[Python-Dev] buffer object (was: Unicode debate)

Greg Stein gstein@lyra.org
Sun, 7 May 2000 03:25:29 -0700 (PDT)

[ damn, I wish people would pay more attention to changing the subject
  line to reflect the contents of the email ... I could not figure out if
  there were any further responses to this without opening most of those
  dang "Unicode debate" emails. sheesh... ]

On Tue, 2 May 2000, M.-A. Lemburg wrote:
> Guido van Rossum wrote:
> > 
> > [MAL]
> > > Let's not do the same mistake again: Unicode objects should *not*
> > > be used to hold binary data. Please use buffers instead.
> > 
> > Easier said than done -- Python doesn't really have a buffer data
> > type.

The buffer object. We *do* have the type.

> > Or do you mean the array module?  It's not trivial to read a
> > file into an array (although it's possible, there are even two ways).
> > Fact is, most of Python's standard library and built-in objects use
> > (8-bit) strings as buffers.

For historical reasons only. It would be very easy to change these to use
buffer objects, except for the simple fact that callers might expect a
*string* rather than something with string-like behavior.

> > > BTW, I think that this behaviour should be changed:
> > >
> > > >>> buffer('binary') + 'data'
> > > 'binarydata'

In several places, bufferobject.c uses PyString_FromStringAndSize(). It
wouldn't be hard at all to use PyBuffer_New() to allow the memory, then
copy the data in. A new API could also help out here:

  PyBuffer_CopyMemory(void *ptr, int size)

> > > while:
> > >
> > > >>> 'data' + buffer('binary')
> > > Traceback (most recent call last):
> > >   File "<stdin>", line 1, in ?
> > > TypeError: illegal argument type for built-in operation

The string object can't handle the buffer on the right side. Buffer
objects use the buffer interface, so they can deal with strings on the
right. Therefore: asymmetry :-(

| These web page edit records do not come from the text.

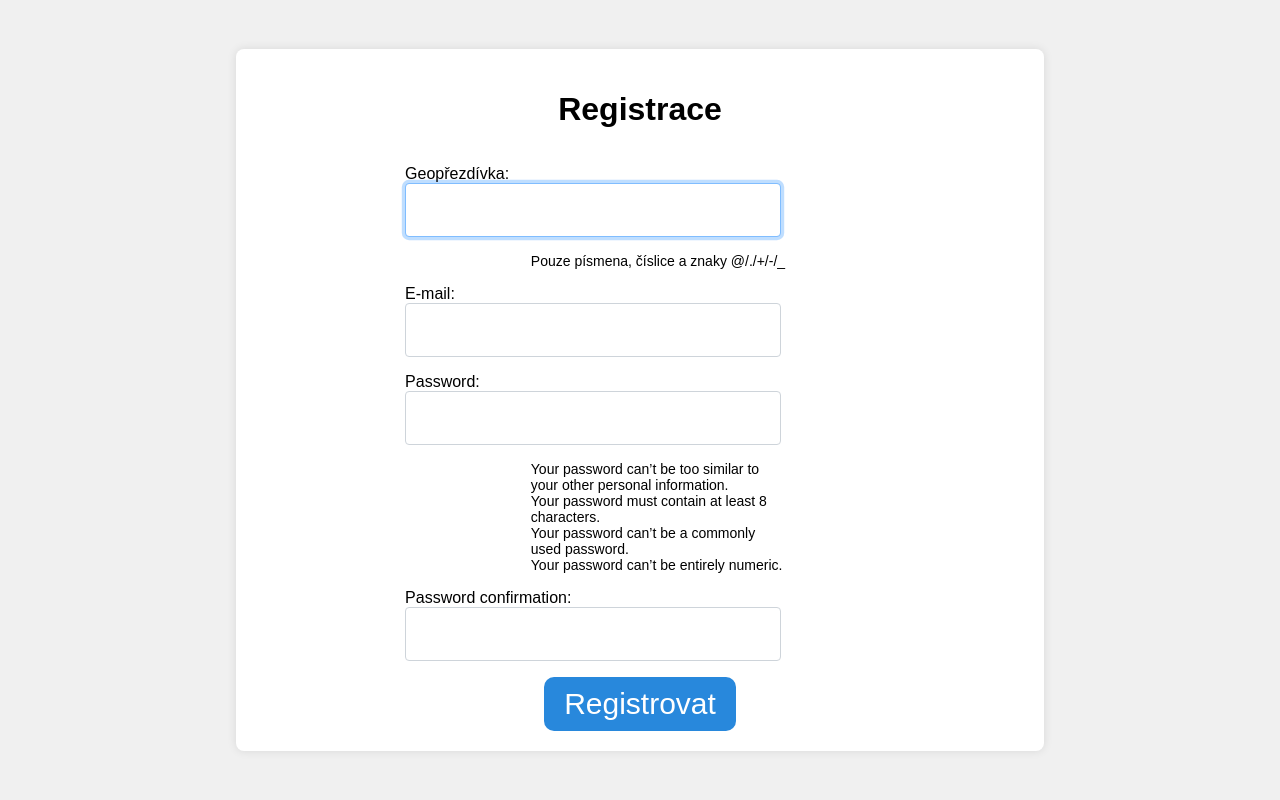
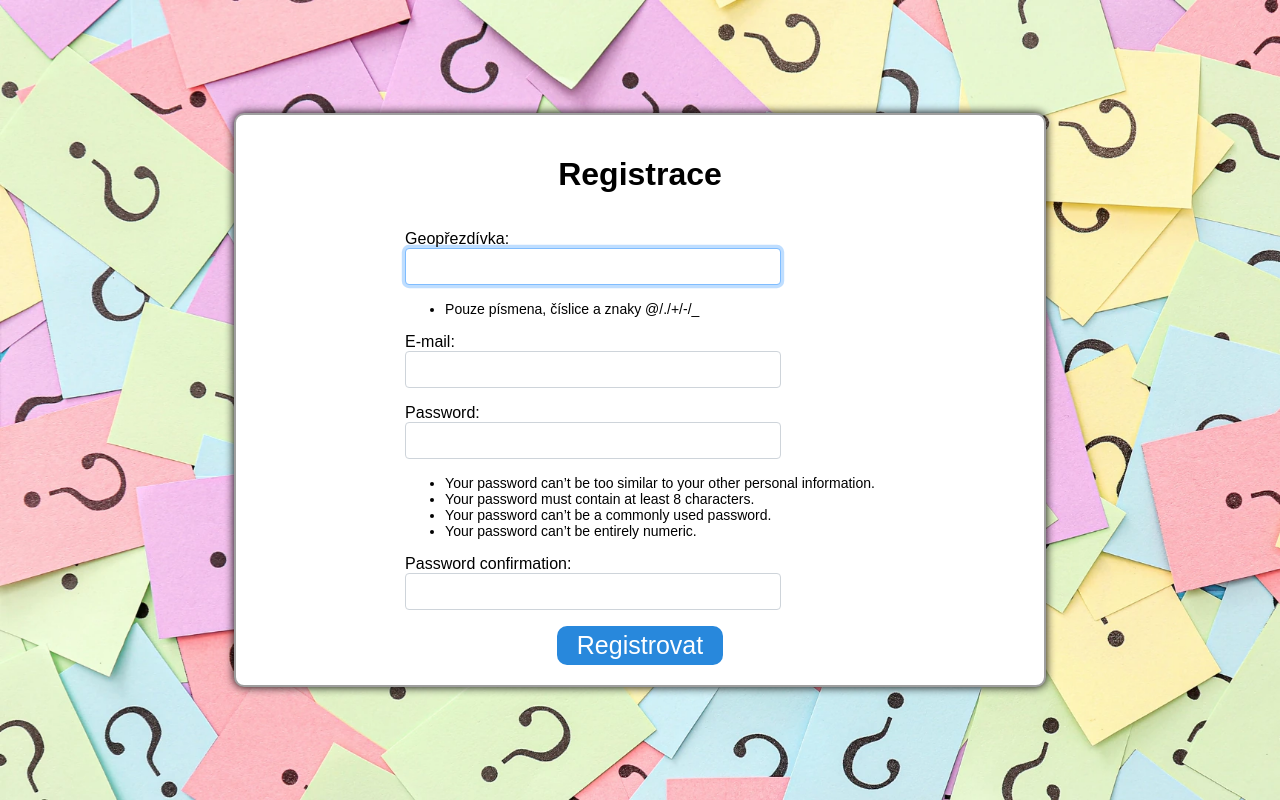
Before and after one commit to xSilence8x/Riddler-Quiz-Game, a Django app: page /register/ in a window 1280 px wide. Run offline with Django 5.2, Linux system fonts and the light colour scheme.

Commit message:
update design

```diff
--- a/riddler_project/riddler/riddler_game/static/css/style.css
+++ b/riddler_project/riddler/riddler_game/static/css/style.css
@@ -6,15 +6,29 @@ body {
     align-items: center;
     justify-content: center;
     height: 100vh;
-    background-color: #f0f0f0;
+    background-image: url(../images/2.webp);
+    background-size: cover;
+}
+
+html, body {
+    /* blokování kopírování obsahu */
+    -webkit-user-select: none; /* Safari */
+    -moz-user-select: none; /* Firefox */
+    -ms-user-select: none; /* IE10+/Edge */
+    user-select: none; /* Standard */
+}
+
+.intro-container {
+    width: 50%;
 }
 
 #intro-container, #quiz-container {
     text-align: center;
     background-color: #fff;
     padding: 20px;
-    border-radius: 8px;
-    box-shadow: 0 0 10px rgba(0, 0, 0, 0.1);
+    border-radius: 10px;
+    border: 2px solid #9e9e9e;
+    box-shadow: 0px 0px 10px 0px #000000;;
     width: 60%;
 }
 
@@ -47,10 +61,11 @@ button {
     background-color: #2888dc;
     color: #fff;
     border: none;
-    padding: 10px 20px;
-    font-size: 30px;
+    padding: 5px 20px;
+    font-size: 25px;
     cursor: pointer;
     border-radius: 10px;
+    margin: 0 auto;
 }
 
 button:hover {
@@ -140,9 +155,10 @@ button:hover {
 }
 
 .card {
-    width: 32rem;
     border: 5px black solid;
+    border-radius: 10px;
     text-align: center;
+    background-color: #fff;
 }
 
 .quit {
@@ -157,8 +173,8 @@ button:hover {
     background: #e83e3e;
     color: white;
     text-decoration: none;
-    font-size: 30px;
-    padding: 10px 20px;
+    font-size: 25px;
+    padding: 5px 20px;
 }
 
 form li {
@@ -166,8 +182,8 @@ form li {
 }
 
 form ul {
-    width: 55%;
-    margin: 0 auto;
+    /*width: 55%;
+   margin: 0 auto;*/
 }
 
 .form-group {
@@ -191,8 +207,8 @@ form ul {
     border-radius: 0.25rem;
     transition: border-color 0.15s ease-in-out, box-shadow 0.15s ease-in-out;
     width: 350px;
-    height: 40px;
-    font-size: 25px;
+    /*height: 40px;*/
+    font-size: 20px;
 }
 
 .form-control:focus {
@@ -224,7 +240,7 @@ form ul {
 }
 
 .form-login form li {
-    list-style-type: none;
+    /*list-style-type: none;*/
     font-size: 0.875em;
 }
 
@@ -233,18 +249,8 @@ form ul {
     color: red;
     border-radius: 0.375rem;
     padding: 0.375rem;
-
-
-
 }
 
-
-
-
-<<<<<<< HEAD
-
-=======
->>>>>>> 62299d0a36a427041a19b6a8585a74dccbee94e9
 /***************************************/
 /*                MOBIL                */
 /***************************************/
@@ -253,6 +259,10 @@ form ul {
 
     #intro-container, #quiz-container {
         width: 80%;
+    }
+
+    .intro-container {
+        width: 100%;
     }
 
     .form-login input, .form-control {
@@ -282,9 +292,4 @@ form ul {
     .btn {
         margin: 0 auto;
     }
-
-<<<<<<< HEAD
 }
-=======
-}
->>>>>>> 62299d0a36a427041a19b6a8585a74dccbee94e9
--- a/riddler_project/riddler/riddler_game/templates/base.html
+++ b/riddler_project/riddler/riddler_game/templates/base.html
@@ -22,6 +22,18 @@
 
 {% block content %}
 {% endblock %}
+    <script>
+        // Funkce pro zamezení kontextového menu
+        function disableRightClick(event) {
+            event.preventDefault();
+        }
+
+        // Připojení události na načtení stránky
+        window.onload = function() {
+            // Připojení události na pravé tlačítko myši
+            document.addEventListener("contextmenu", disableRightClick);
+        };
+    </script>
     {% comment %} <script src="https://cdn.jsdelivr.net/npm/bootstrap@5.3.3/dist/js/bootstrap.bundle.min.js" integrity="sha384-YvpcrYf0tY3lHB60NNkmXc5s9fDVZLESaAA55NDzOxhy9GkcIdslK1eN7N6jIeHz" crossorigin="anonymous"></script> {% endcomment %}
     </body>
 
--- a/riddler_project/riddler/riddler_game/templates/result.html
+++ b/riddler_project/riddler/riddler_game/templates/result.html
@@ -11,7 +11,7 @@ Výsledek
 
 {% if user.is_authenticated %}
     {% if error_time_message %}
-    <div class="intro-container ">
+    <div id="intro-container ">
         <p>{{ error_time_message }}</p>
     </div>
     {% else %}
```
Also changed, not shown: riddler_project/riddler/riddler_game/templates/invalid_token.html (+6 -4 lines), riddler_project/riddler/riddler_game/static/images/2.webp (added).
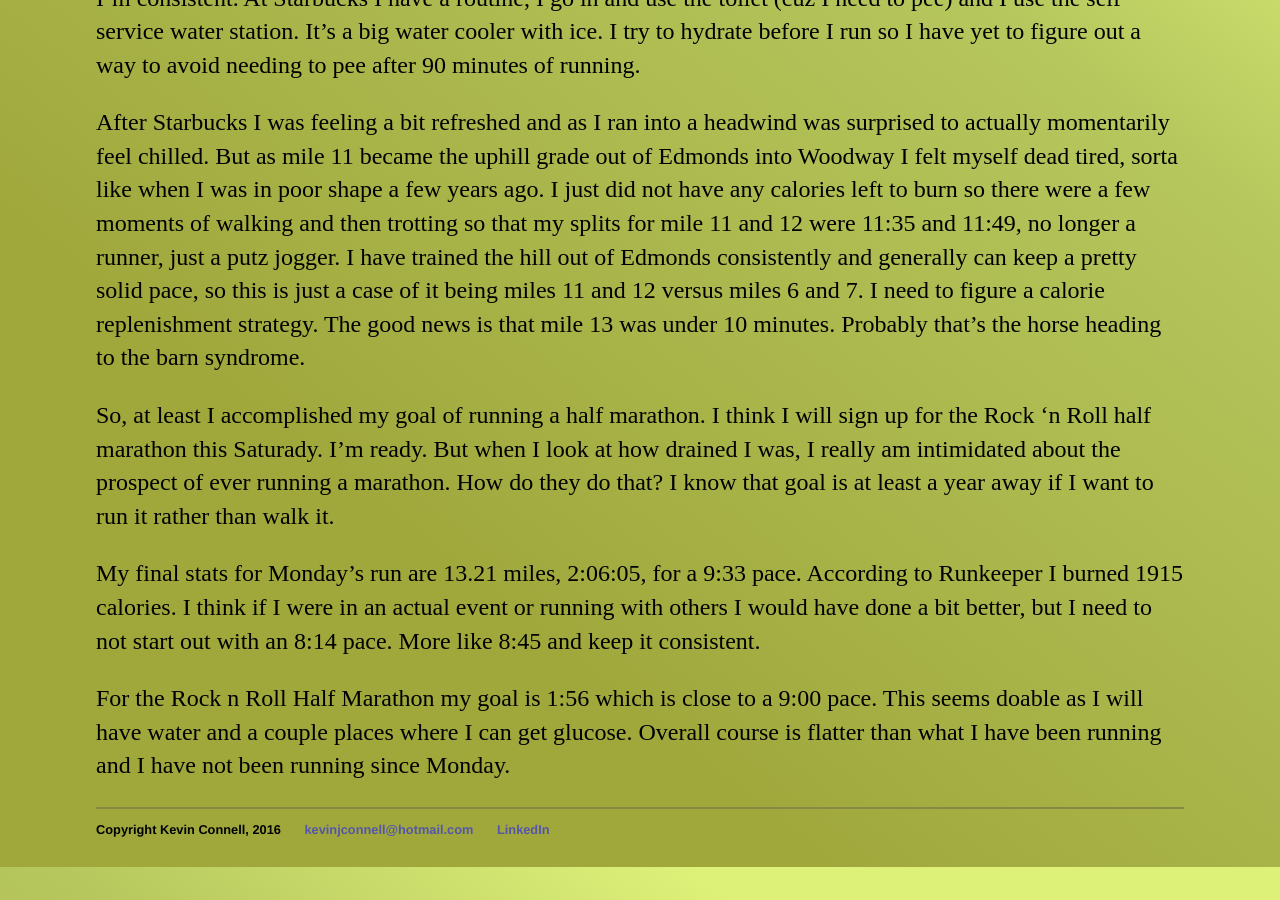
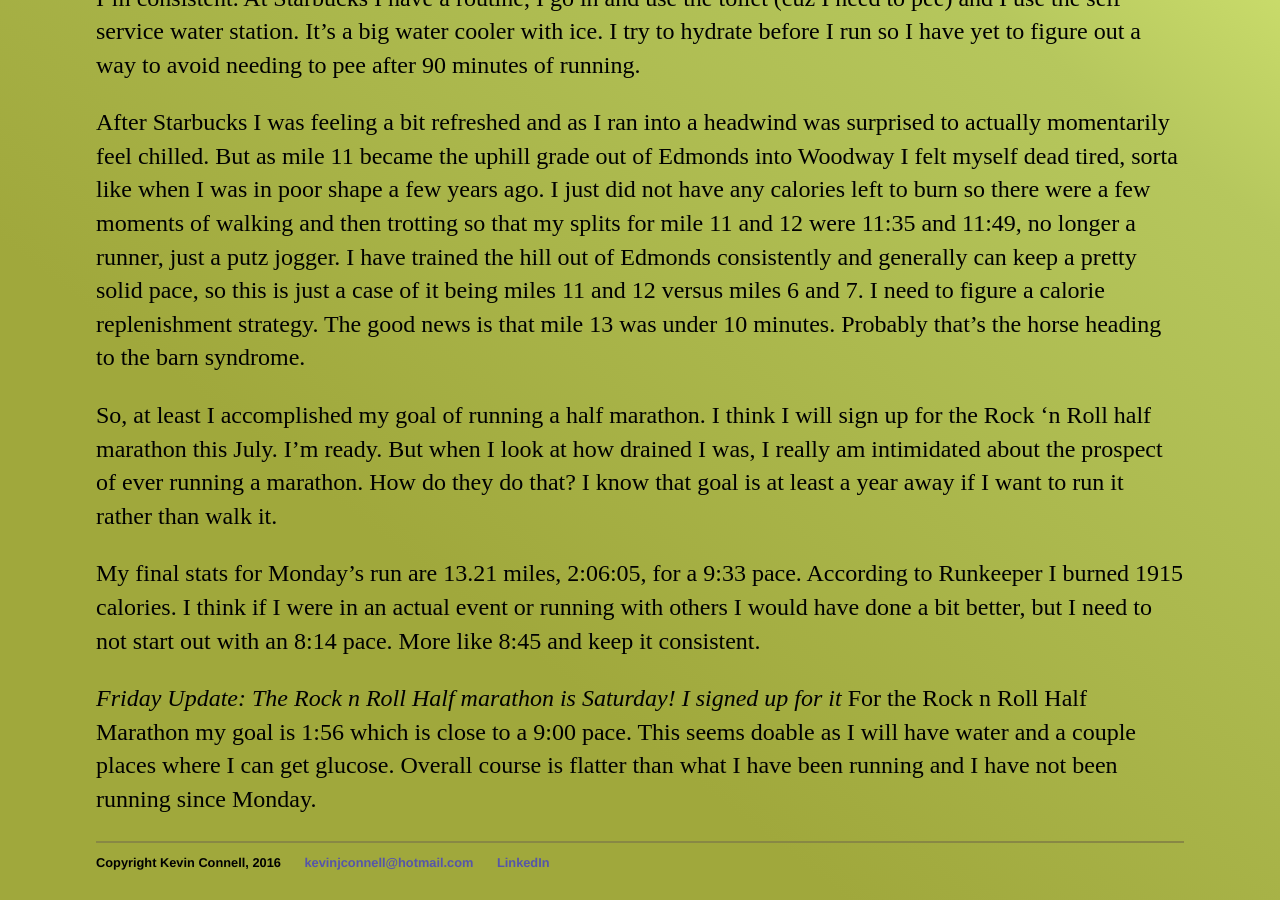
Before and after one commit to mo4dawg/mo4dawg.github.io, a Jekyll site: the page built from _posts/2016-06-16-my-first-half-marathon.md, in a window 1280 px wide and 900 px high, scrolled down 741 px. Built offline with Jekyll 4.4.1, drawn with Linux system fonts in a browser that asks for light colours.

Commit message:
Update 2016-06-16-my-first-half-marathon.md

```diff
--- a/_posts/2016-06-16-my-first-half-marathon.md
+++ b/_posts/2016-06-16-my-first-half-marathon.md
@@ -12,8 +12,8 @@
 
 After Starbucks I was feeling a bit refreshed and as I ran into a headwind was surprised to actually momentarily feel chilled.  But as mile 11 became the uphill grade out of Edmonds into Woodway I felt myself dead tired, sorta like when I was in poor shape a few years ago.  I just did not have any calories left to burn so there were a few moments of walking and then trotting so that my splits for mile 11 and 12 were 11:35 and 11:49, no longer a runner, just a putz jogger.   I have trained the hill out of Edmonds consistently and generally can keep a pretty solid pace, so this is just a case of it being miles 11 and 12 versus miles 6 and 7.  I need to figure a calorie replenishment strategy.  The good news is that mile 13 was under 10 minutes.  Probably that's the horse heading to the barn syndrome.
 
-So, at least I accomplished my goal of running a half marathon.  I think I will sign up for the Rock 'n Roll half marathon this Saturady.  I'm ready.  But when I look at how drained I was, I really am intimidated about the prospect of ever running a marathon.  How do they do that?  I know that goal is at least a year away if I want to run it rather than walk it.
+So, at least I accomplished my goal of running a half marathon.  I think I will sign up for the Rock 'n Roll half marathon this July.  I'm ready.  But when I look at how drained I was, I really am intimidated about the prospect of ever running a marathon.  How do they do that?  I know that goal is at least a year away if I want to run it rather than walk it.
 
 My final stats for Monday's run are 13.21 miles, 2:06:05, for a 9:33 pace.  According to Runkeeper I burned 1915 calories. I think if I were in an actual event or running with others I would have done a bit better, but I need to not start out with an 8:14 pace.  More like 8:45 and keep it consistent.
 
-For the Rock n Roll Half Marathon my goal is 1:56 which is close to a 9:00 pace.  This seems doable as I will have water and a couple places where I can get glucose.  Overall course is flatter than what I have been running and I have not been running since Monday.
+*Friday Update:  The Rock n Roll Half marathon is Saturday!  I signed up for it*  For the Rock n Roll Half Marathon my goal is 1:56 which is close to a 9:00 pace.  This seems doable as I will have water and a couple places where I can get glucose.  Overall course is flatter than what I have been running and I have not been running since Monday.
```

> > > IMHO, buffer objects should never coerce to strings, but instead
> > > return a buffer object holding the combined contents. The
> > > same applies to slicing buffer objects:
> > >
> > > >>> buffer('binary')[2:5]
> > > 'nar'
> > >
> > > should prefereably be buffer('nar').

Sure. Wouldn't be a problem. The FromStringAndSize() thing.

> > Note that a buffer object doesn't hold data!  It's only a pointer to
> > data.  I can't off-hand explain the asymmetry though.
> Dang, you're right...

Untrue. There is an API call which will construct a buffer object with its
own memory:

  PyObject * PyBuffer_New(int size)

The resulting buffer object will be read/write, and you can stuff values
into it using the slice notation.

> > > Hmm, perhaps we need something like a data string object
> > > to get this 100% right ?!

Nope. The buffer object is intended to be exactly this.

> > Not clear.  I'd rather do the equivalent of byte arrays in Java, for
> > which no "string literal" notations exist.
> Anyway, one way or another I think we should make it clear
> to users that they should start using some other type for
> storing binary data.

Buffer objects. There are a couple changes to make this a bit easier for

1) buffer(ob [,offset [,size]]) should be changed to allow buffer(size) to
   create a read/write buffer of a particular size. buffer() should create
   a zero-length read/write buffer.

2) if slice assignment is updated to allow changes to the length (for
   example: buf[1:2] = 'abcdefgh'), then the buffer object definition must
   change. Specifically: when the buffer object owns the memory, it does
   this by appending the memory after the PyObject_HEAD and setting its
   internal pointer to it; when the dealloc() occurs, the target memory
   goes with the object. A flag would need to be added to tell the buffer
   object to do a second free() for the case where a realloc has returned
   a new pointer.
   [ I'm not sure that I would agree with this change, however; but it
     does make them a bit easier to work with; on the other hand, people
     have been working with immutable strings for a long time, so they're
     okay with concatenation, so I'm okay with saying length-altering
     operations must simply be done thru concatenation. ]

IMO, extensions should be using the buffer object for raw bytes. I know
that Mark has been updating some of the Win32 extensions to do this.
Python programs could use the objects if the buffer() builtin is tweaked
to allow a bit more flexibility in the arguments.


Greg Stein, http://www.lyra.org/